Big and tall parents have more sons; further generalizations of the Trivers–Willard hypothesis.

further generalizations of the Trivers-Willard hypothesis ..

In a series of recent papers, Kanazawa has extended the Trivers-Willard hypothesis by suggesting that possession of any heritable trait that improves male reproductive success to a greater extent than it does female reproductive success will lead to a male-biased offspring sex ratio (at the individual level). He produces supporting evidence that big and tall parents have more sons than daughters. Here we test this hypothesis using two large datasets from very different populations, one British and one from rural Guatemala. There was no support for Kanazawa's extension of the Trivers-Willard hypothesis in either sample. Maternal marital status was the only predictor of offspring sex ratio but this effect was very small and limited to the British sample. Results are discussed with reference to recent studies of sex-ratio variation in humans.

Kanazawa's 'generalized Trivers-Willard hypothesis' and the heritability of offspring sex-ratio

* Generalized Trivers-Willard Hypothesis * WHR of 0.7

and (2010)No evidence for the generalized Trivers-Willard hypothesis from British and rural Guatemalan data. Journal of Evolutionary Psychology, 8 (1). pp. 57-74. ISSN 1789-2082

30/10/2013 · The generalized Trivers–Willard hypothesis (gTWH) [Kanazawa, S., 2005a

In a series of recent papers, Kanazawa has extended the Trivers-Willard hypothesis by suggesting that possession of any heritable trait that improves male reproductive success to a greater extent than it does female reproductive success will lead to a male-biased offspring sex ratio (at the individual level). He produces supporting evidence that big and tall parents have more sons than daughters. Here we test this hypothesis using two large datasets from very different populations, one British and one from rural Guatemala. There was no support for Kanazawa's extension of the Trivers-Willard hypothesis in either sample. Maternal marital status was the only predictor of offspring sex ratio but this effect was very small and limited to the British sample. Results are discussed with reference to recent studies of sex-ratio variation in humans.

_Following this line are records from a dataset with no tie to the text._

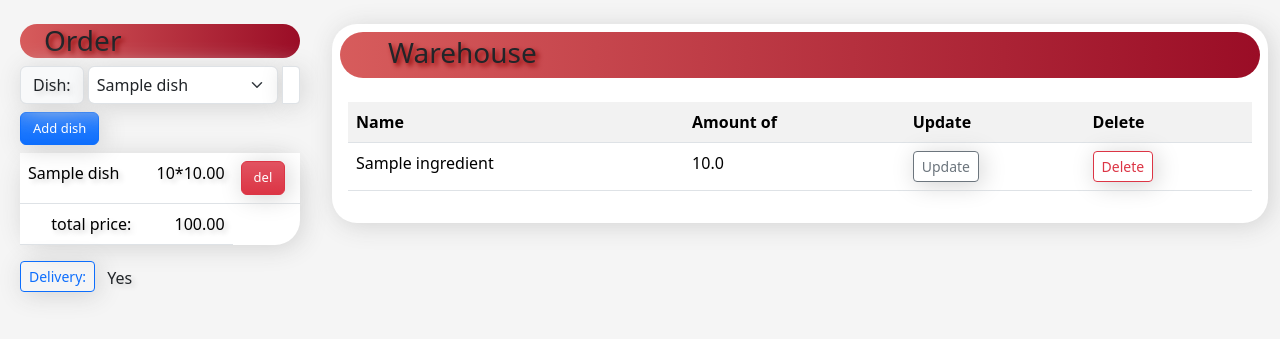
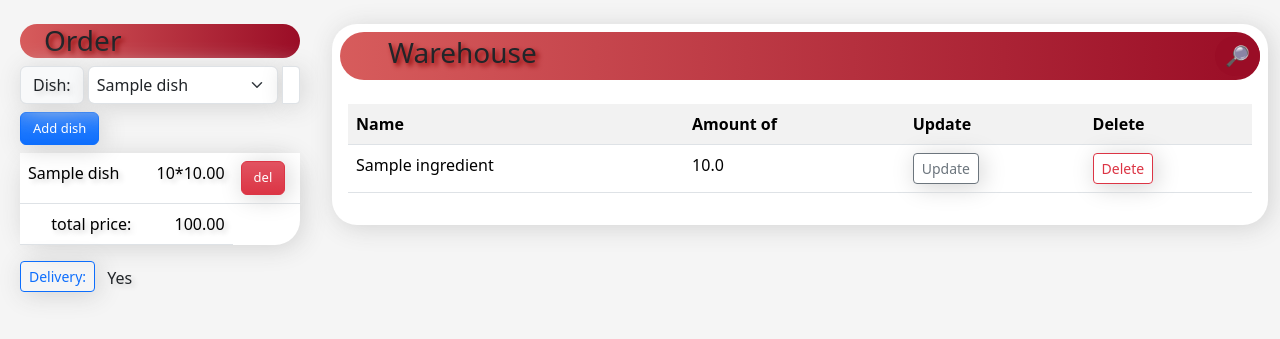
Before and after one commit to Terrrya/Cafe, a Django app: template templates/cafe/ingredient_list.html in a window 1280 px wide. Shown: the top 339 px of the page. Run offline with Django 4.2, Linux system fonts and the light colour scheme; a user stored in the database is signed in; tables that the repository leaves empty hold one stand-in row (values such as "Sample post"); the template is opened without the code that fills it: values that come from a table or form of the project are taken from there, most other values are stand-ins (such as "Sample title", 1, 10 or a date in 2020).

Commit message:
Implement search in ingredients list template

```diff
--- a/templates/cafe/ingredient_list.html
+++ b/templates/cafe/ingredient_list.html
@@ -1,8 +1,14 @@
 {% extends "base.html" %}
 {% block content %}
   <div class="card border-0 mt-4">
-    <div class="card-top pt-1 m-2">
-     <h3 class="px-5">Warehouse</h3>
+    <div class="card-top pt-1 m-2 d-flex flex-row justify-content-between">
+      <h3 class="ps-5">Warehouse</h3>
+      <h5 class="p-0 mb-1">
+      <form class="search" type="search">
+        {{ search_form }}
+        <input class="search icon" type="submit" value="&#128270;">
+      </form>
+      </h5>
     </div>
     <div class="card-body">
       <table class="table table-striped">
```
Also changed, not shown: cafe/views/ingredient_views.py (+6 -2 lines).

Big and tall parents have more sons; further generalizations of the Trivers-Willard hypothesis